(Data for analysis)

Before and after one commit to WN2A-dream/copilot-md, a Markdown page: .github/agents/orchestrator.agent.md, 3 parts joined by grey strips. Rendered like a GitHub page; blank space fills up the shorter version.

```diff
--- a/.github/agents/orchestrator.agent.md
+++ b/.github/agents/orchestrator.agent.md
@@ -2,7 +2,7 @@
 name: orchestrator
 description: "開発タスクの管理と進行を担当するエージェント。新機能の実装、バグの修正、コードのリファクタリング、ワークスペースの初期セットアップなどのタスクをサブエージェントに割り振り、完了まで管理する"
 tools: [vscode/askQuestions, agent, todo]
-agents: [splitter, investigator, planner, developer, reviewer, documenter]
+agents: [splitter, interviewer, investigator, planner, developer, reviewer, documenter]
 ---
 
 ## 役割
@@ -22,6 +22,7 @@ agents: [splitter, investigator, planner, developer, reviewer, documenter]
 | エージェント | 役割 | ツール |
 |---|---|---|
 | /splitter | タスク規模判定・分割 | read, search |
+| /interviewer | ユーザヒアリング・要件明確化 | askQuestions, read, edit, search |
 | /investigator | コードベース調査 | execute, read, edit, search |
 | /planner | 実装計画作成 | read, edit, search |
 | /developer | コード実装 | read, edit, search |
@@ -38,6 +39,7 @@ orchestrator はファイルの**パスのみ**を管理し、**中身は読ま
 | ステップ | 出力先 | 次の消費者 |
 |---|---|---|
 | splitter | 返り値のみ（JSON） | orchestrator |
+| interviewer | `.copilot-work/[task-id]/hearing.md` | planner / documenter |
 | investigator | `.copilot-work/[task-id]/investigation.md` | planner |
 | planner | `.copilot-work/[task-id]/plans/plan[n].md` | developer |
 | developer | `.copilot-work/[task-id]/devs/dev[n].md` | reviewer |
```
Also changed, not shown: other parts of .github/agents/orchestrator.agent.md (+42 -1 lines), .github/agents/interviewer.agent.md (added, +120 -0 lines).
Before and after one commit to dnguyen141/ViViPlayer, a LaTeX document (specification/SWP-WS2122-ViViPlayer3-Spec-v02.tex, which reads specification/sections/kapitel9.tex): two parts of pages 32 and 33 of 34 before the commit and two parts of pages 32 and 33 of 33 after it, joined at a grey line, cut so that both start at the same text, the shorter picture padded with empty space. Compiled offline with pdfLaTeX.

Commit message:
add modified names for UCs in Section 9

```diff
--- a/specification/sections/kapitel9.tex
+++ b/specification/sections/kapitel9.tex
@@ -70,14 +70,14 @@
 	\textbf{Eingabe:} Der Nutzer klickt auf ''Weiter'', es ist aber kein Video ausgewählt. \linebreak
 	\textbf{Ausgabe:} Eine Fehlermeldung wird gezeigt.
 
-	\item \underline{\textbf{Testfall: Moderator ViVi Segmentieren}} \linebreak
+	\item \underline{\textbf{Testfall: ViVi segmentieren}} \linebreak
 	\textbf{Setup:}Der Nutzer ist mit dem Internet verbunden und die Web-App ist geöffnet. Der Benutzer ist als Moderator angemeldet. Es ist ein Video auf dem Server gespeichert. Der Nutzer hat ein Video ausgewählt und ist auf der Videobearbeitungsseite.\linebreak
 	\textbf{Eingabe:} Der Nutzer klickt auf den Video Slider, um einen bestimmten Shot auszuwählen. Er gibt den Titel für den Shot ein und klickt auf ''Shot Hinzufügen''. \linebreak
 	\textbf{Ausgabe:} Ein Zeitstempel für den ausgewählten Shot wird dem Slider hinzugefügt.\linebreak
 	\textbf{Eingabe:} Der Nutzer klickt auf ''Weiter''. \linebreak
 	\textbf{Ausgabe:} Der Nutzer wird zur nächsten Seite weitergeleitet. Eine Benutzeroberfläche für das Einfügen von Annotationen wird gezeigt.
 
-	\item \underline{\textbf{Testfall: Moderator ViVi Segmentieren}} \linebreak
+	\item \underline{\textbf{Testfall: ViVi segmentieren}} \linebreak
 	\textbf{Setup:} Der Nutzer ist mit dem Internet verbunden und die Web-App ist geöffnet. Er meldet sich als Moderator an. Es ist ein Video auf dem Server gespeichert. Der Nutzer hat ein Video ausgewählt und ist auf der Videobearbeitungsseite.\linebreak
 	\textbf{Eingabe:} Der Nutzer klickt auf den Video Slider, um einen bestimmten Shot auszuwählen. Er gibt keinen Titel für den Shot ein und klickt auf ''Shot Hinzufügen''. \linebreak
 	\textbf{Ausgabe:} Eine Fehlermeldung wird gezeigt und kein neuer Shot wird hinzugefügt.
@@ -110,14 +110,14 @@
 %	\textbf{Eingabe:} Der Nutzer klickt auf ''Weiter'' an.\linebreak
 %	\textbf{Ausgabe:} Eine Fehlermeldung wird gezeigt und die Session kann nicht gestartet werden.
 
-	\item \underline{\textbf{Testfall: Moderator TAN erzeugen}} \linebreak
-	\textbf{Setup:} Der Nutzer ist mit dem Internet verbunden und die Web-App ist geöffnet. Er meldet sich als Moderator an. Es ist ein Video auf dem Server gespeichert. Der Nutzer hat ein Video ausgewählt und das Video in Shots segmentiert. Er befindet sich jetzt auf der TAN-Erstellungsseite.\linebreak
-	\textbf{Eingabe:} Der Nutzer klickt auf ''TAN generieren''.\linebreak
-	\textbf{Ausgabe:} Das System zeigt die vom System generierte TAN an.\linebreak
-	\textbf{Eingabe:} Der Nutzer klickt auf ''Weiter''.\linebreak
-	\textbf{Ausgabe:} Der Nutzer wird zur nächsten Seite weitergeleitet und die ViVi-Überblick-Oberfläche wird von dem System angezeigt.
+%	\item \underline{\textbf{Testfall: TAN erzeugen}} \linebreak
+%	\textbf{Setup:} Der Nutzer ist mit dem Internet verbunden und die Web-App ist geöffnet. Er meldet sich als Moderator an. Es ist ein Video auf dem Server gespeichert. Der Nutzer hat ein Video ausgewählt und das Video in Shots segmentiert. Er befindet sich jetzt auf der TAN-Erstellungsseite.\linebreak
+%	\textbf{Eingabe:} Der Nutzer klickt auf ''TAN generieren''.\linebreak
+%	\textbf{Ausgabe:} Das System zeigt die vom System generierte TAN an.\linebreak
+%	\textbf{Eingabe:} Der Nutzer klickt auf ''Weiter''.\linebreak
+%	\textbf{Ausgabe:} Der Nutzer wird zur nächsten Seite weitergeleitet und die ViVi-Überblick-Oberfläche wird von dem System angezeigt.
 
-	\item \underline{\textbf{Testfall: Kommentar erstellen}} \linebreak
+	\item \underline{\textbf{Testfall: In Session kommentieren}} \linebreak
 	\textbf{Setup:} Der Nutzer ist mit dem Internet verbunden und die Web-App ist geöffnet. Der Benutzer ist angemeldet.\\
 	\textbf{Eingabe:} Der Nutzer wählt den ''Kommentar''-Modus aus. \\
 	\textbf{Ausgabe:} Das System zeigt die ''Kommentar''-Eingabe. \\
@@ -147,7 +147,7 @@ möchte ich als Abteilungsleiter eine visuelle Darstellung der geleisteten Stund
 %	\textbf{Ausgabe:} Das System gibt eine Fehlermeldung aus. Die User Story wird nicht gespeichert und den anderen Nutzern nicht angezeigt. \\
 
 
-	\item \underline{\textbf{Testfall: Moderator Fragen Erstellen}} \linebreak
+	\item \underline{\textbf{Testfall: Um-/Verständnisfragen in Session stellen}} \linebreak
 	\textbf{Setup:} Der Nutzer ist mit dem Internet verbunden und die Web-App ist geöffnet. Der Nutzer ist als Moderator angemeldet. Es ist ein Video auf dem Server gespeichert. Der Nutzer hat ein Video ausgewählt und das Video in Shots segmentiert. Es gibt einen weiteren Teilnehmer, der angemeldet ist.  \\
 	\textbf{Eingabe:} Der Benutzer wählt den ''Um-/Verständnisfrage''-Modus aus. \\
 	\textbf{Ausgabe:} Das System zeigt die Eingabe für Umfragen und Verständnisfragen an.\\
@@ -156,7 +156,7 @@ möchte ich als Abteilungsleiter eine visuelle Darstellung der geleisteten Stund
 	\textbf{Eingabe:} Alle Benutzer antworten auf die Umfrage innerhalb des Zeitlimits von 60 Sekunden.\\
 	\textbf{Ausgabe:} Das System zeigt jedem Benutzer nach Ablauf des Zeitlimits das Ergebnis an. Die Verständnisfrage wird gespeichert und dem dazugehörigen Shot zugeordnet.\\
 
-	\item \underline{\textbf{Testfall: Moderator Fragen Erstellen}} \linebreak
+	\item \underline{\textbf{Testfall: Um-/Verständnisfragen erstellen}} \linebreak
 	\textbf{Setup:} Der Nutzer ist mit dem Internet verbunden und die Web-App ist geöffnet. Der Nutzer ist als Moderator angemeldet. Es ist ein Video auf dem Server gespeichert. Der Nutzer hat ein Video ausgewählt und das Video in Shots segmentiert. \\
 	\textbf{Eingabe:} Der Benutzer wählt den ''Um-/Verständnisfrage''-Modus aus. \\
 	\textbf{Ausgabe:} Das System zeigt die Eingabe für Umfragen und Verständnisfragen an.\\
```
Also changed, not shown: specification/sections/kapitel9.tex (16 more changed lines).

(End Data for analysis)

With "planner" as the string to look for, count the matching lines in the entries above and report only the number.

7